When I was twenty, I left my family home. Sometimes, when telling this story, I say I fled. Sometimes, when telling this story, I say I left so fast I nearly broke my damn neck.

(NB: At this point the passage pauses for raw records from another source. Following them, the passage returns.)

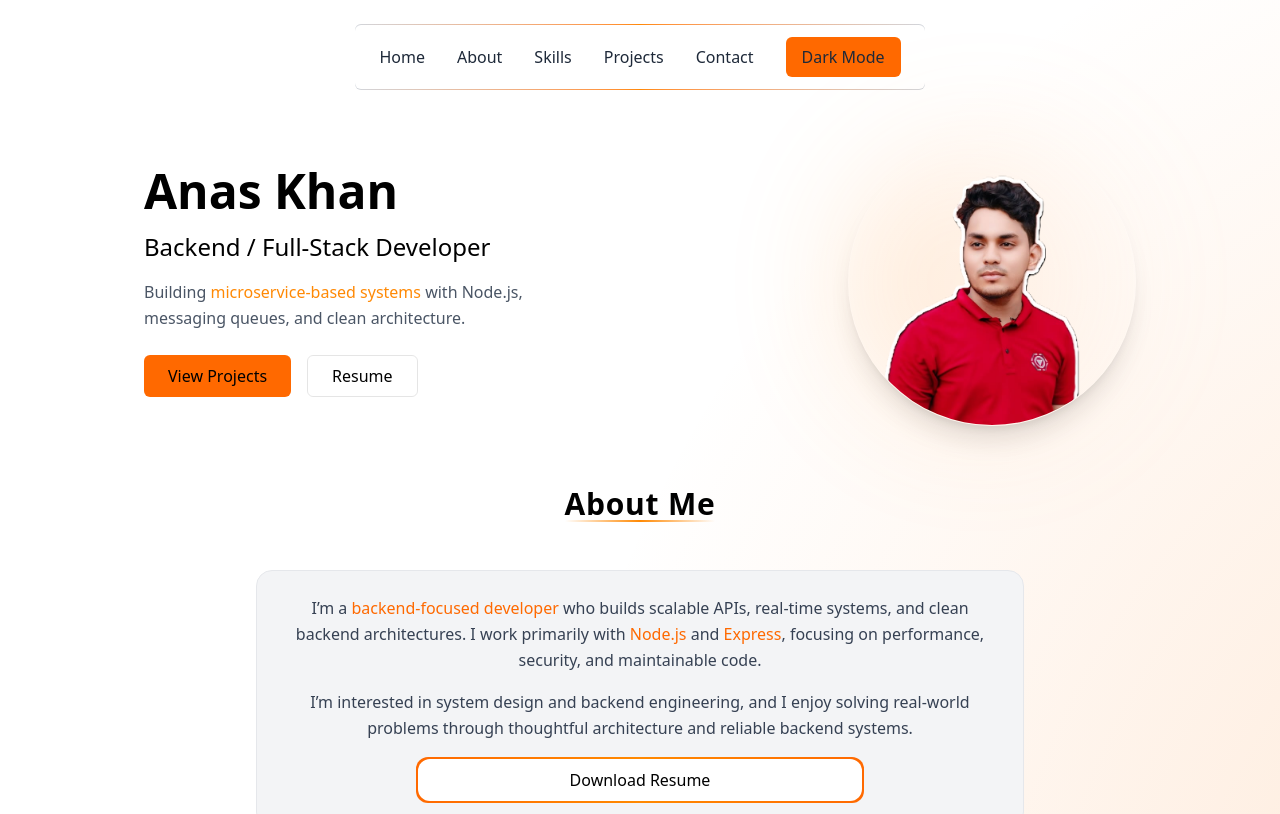
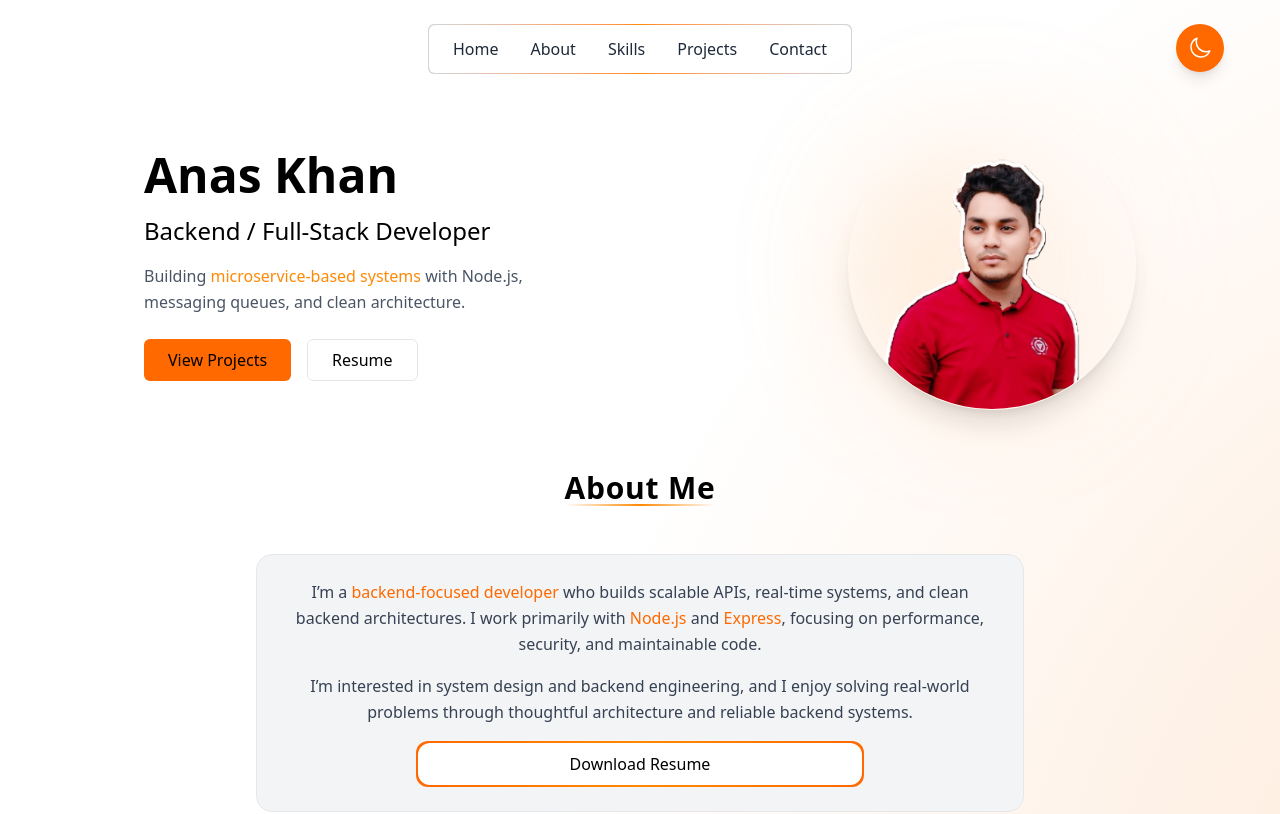
Before and after one commit to anasdotio/portfolio, a React (Vite) app: page / in a window 1280 px wide. Shown: the top 814 px of the page. Built offline with nearby package versions, Linux system fonts and the light colour scheme.

Commit message:
style theme button

```diff
--- a/index.html
+++ b/index.html
@@ -1,5 +1,5 @@
 <!doctype html>
-<html lang="en">
+<html class="scroll-smooth md:scroll-auto" lang="en">
   <head>
     <meta charset="UTF-8" />
     <link rel="icon" type="image/svg+xml" href="/favicon-16x16.png" />
--- a/src/components/ContactUs.jsx
+++ b/src/components/ContactUs.jsx
@@ -24,7 +24,7 @@ const ContactUs = () => {
 
           <div className="space-y-3">
             <input
-              className="bg-gray-100 dark:bg-zinc-900/60 border border-black/10 dark:border-white/10 rounded-xl p-2 w-full focus:outline-none focus:border-orange-400 transition-colors"
+              className="bg-gray-100 dark:bg-zinc-900/60 border border-black/10 dark:border-white/10 rounded-xl p-2 w-full focus:outline-none focus:border-orange-400 transition-colors "
               type="text"
               placeholder="Your Name"
             />
@@ -36,7 +36,7 @@ const ContactUs = () => {
             />
 
             <textarea
-              className="bg-gray-100 dark:bg-zinc-900/60 border border-black/10 dark:border-white/10 rounded-xl p-2 w-full h-38 resize-none focus:outline-none focus:border-orange-400 transition-colors"
+              className="bg-gray-100 dark:bg-zinc-900/60 border border-black/10 dark:border-white/10 rounded-xl p-2 w-full h-38 resize-none focus:outline-none focus:border-orange-400 transition-colors dark:placeholder:text-gray-400 placeholder:text-gray-600"
               placeholder="Your Message"
             />
 
@@ -78,12 +78,11 @@ const ContactUs = () => {
               />
 
               <SocialCard
-                link="https://www.linkedin.com/in/anas-thakur-841/"
+                link="https://www.linkedin.com/in/anaskhan12/"
                 icon={<Linkedin />}
               />
-
               <SocialCard
-                link="https://www.instagram.com/anasdotio/"
+                link="https://www.instagram.com/anas_thakur_841/"
                 icon={<Instagram />}
               />
             </div>
--- a/src/components/Footer.jsx
+++ b/src/components/Footer.jsx
@@ -40,7 +40,7 @@ const Footer = () => {
                 href="#projects"
                 className="hover:text-orange-400 transition-colors cursor-pointer"
               >
-                Products
+                Projects
               </a>
             </ul>
           </div>
@@ -52,14 +52,17 @@ const Footer = () => {
             </h3>
             <div className="flex justify-center md:justify-start gap-4 mt-4">
               <SocialCard
-                link="https://github.com/anaskhan12"
+                link="https://github.com/anasdotio"
                 icon={<Github />}
               />
               <SocialCard
-                link="https://www.linkedin.com/in/anas-khan-0b8b6b218/"
+                link="https://www.linkedin.com/in/anaskhan12/"
                 icon={<Linkedin />}
               />
-              <SocialCard link="mailto:6e2bS@example.com" icon={<Mail />} />
+              <SocialCard
+                link="mailto:anaskhan.cs01@gmail.com"
+                icon={<Mail />}
+              />
             </div>
           </div>
         </div>
--- a/src/components/Navbar.jsx
+++ b/src/components/Navbar.jsx
@@ -4,7 +4,33 @@ import MobileNavbar from "./Navbar/MobileNabar";
 import Theme from "./button/Theme";
 
 const Navbar = () => {
-  const navItems = ["Home", "About", "Skills", "Projects", "Contact"];
+  const navItems = [
+    {
+      id: 1,
+      name: "Home",
+      link: "#home",
+    },
+    {
+      id: 2,
+      name: "About",
+      link: "#about",
+    },
+    {
+      id: 3,
+      name: "Skills",
+      link: "#skill",
+    },
+    {
+      id: 4,
+      name: "Projects",
+      link: "#projects",
+    },
+    {
+      id: 5,
+      name: "Contact",
+      link: "#contact",
+    },
+  ];
 
   return (
     <motion.nav
@@ -28,7 +54,7 @@ const Navbar = () => {
       >
         {navItems.map((item) => (
           <div
-            key={item}
+            key={item.id}
             className="
               relative
               h-6
@@ -46,11 +72,12 @@ const Navbar = () => {
                 group-hover:-translate-y-full
               "
             >
-              {item}
+              {item.name}
             </span>
 
             {/* Hover Text */}
-            <span
+            <a
+              href={item.link}
               className="
                 block
                 text-orange-500 dark:text-orange-400
@@ -58,12 +85,12 @@ const Navbar = () => {
                 group-hover:-translate-y-full
               "
             >
-              {item}
-            </span>
+              {item.name}
+            </a>
           </div>
         ))}
 
-        <Theme />
+        <Theme type="desktop" />
       </div>
 
       <MobileNavbar />
--- a/src/components/Navbar/MobileNabar.jsx
+++ b/src/components/Navbar/MobileNabar.jsx
@@ -31,7 +31,7 @@ const MobileNavbar = () => {
         <motion.div
           initial={{ opacity: 0, x: "100%" }}
           animate={{ opacity: 1, x: 0, transition: { duration: 0.6 } }}
-          className="absolute top-14 left-0 w-full bg-gray-100 dark:bg-zinc-900/80 dark:backdrop-blur-md border border-white/10 py-8 flex flex-col items-center justify-center gap-8 rounded-md"
+          className="absolute top-14 left-0 w-full bg-gray-100 dark:bg-zinc-900/80 dark:backdrop-blur-md border border-white/10  h-85 flex flex-col items-center py-4 gap-8 rounded-md"
         >
           <a
             href="#home"
--- a/src/components/button/Theme.jsx
+++ b/src/components/button/Theme.jsx
@@ -1,14 +1,66 @@
+/* eslint-disable no-unused-vars */
+import { motion, AnimatePresence } from "framer-motion";
 import useTheme from "../hooks/useTheme";
 
-const Theme = () => {
+// Icon components remain the same, but we wrap them in motion.div below
+const SunIcon = () => (
+  <svg
+    xmlns="http://www.w3.org/2000/svg"
+    fill="none"
+    viewBox="0 0 24 24"
+    strokeWidth={1.5}
+    stroke="currentColor"
+    className="w-6 h-6"
+  >
+    <path
+      strokeLinecap="round"
+      strokeLinejoin="round"
+      d="M12 4.5V3m0 18v-1.5m8.485-8.485H21m-18 0h1.515m12.728-6.364l1.06-1.06M4.697 19.303l1.06-1.06m12.728 0l1.06 1.06M4.697 4.697l1.06 1.06M15.75 12A3.75 3.75 0 1112 8.25 3.75 3.75 0 0115.75 12z"
+    />
+  </svg>
+);
+
+const MoonIcon = () => (
+  <svg
+    xmlns="http://www.w3.org/2000/svg"
+    fill="none"
+    viewBox="0 0 24 24"
+    strokeWidth={1.5}
+    stroke="currentColor"
+    className="w-6 h-6"
+  >
+    <path
+      strokeLinecap="round"
+      strokeLinejoin="round"
+      d="M21.752 15.002A9.718 9.718 0 0118 15.75c-5.385 0-9.75-4.365-9.75-9.75 0-1.33.266-2.597.748-3.752A9.753 9.753 0 003 11.25C3 16.635 7.365 21 12.75 21a9.753 9.753 0 009.002-5.998z"
+    />
+  </svg>
+);
+
+const Theme = ({ type }) => {
   const { theme, setTheme } = useTheme();
+
+  const toggleTheme = () => setTheme(theme === "dark" ? "light" : "dark");
+
   return (
-    <div
-      className="px-4 py-2 bg-orange-500 hover:bg-orange-600 rounded-md transition cursor-pointer"
-      onClick={() => setTheme(theme === "dark" ? "light" : "dark")}
+    <motion.button
+      whileHover={{ scale: 1.1 }}
+      whileTap={{ scale: 0.9 }}
+      onClick={toggleTheme}
+      className={`p-3 bg-orange-500 hover:bg-orange-600 rounded-full shadow-lg transition-colors duration-300 cursor-pointer absolute ${type === "desktop" ? "right-10 top-0" : "bottom-2"} text-white overflow-hidden`}
     >
-      {theme === "dark" ? "Light Mode" : "Dark Mode"}
-    </div>
+      <AnimatePresence mode="wait" initial={false}>
+        <motion.div
+          key={theme}
+          initial={{ y: 20, opacity: 0, rotate: 45 }}
+          animate={{ y: 0, opacity: 1, rotate: 0 }}
+          exit={{ y: -20, opacity: 0, rotate: -45 }}
+          transition={{ duration: 0.2, ease: "easeInOut" }}
+        >
+          {theme === "dark" ? <SunIcon /> : <MoonIcon />}
+        </motion.div>
+      </AnimatePresence>
+    </motion.button>
   );
 };
 
```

My immediate family consisted of two brothers and a sister, technically called half-siblings, my stepfather, and my mother, though “step-“ and half-“ were not descriptions we ever used. (I had an additional family member, my remarried father, with whom I maintained a wonderful relationship with until his death.) By the time I was ten, maybe eleven, my parents had saved enough money to move us from a primarily black three-story public housing complex in the famous Hill District (the “Hill” in “Hill Street Blues,” the birthplace of playwright August Wilson, and the musical playground of jazz artists Ahmad Jamal, Art Blakey and Billie Eckstine) to a three-story house with porch, front and back yard in an ethnically-diverse neighborhood in Oakland, home of the University of Pittsburgh, Carnegie Library and Museum, and Carnegie-Mellon University. Continue reading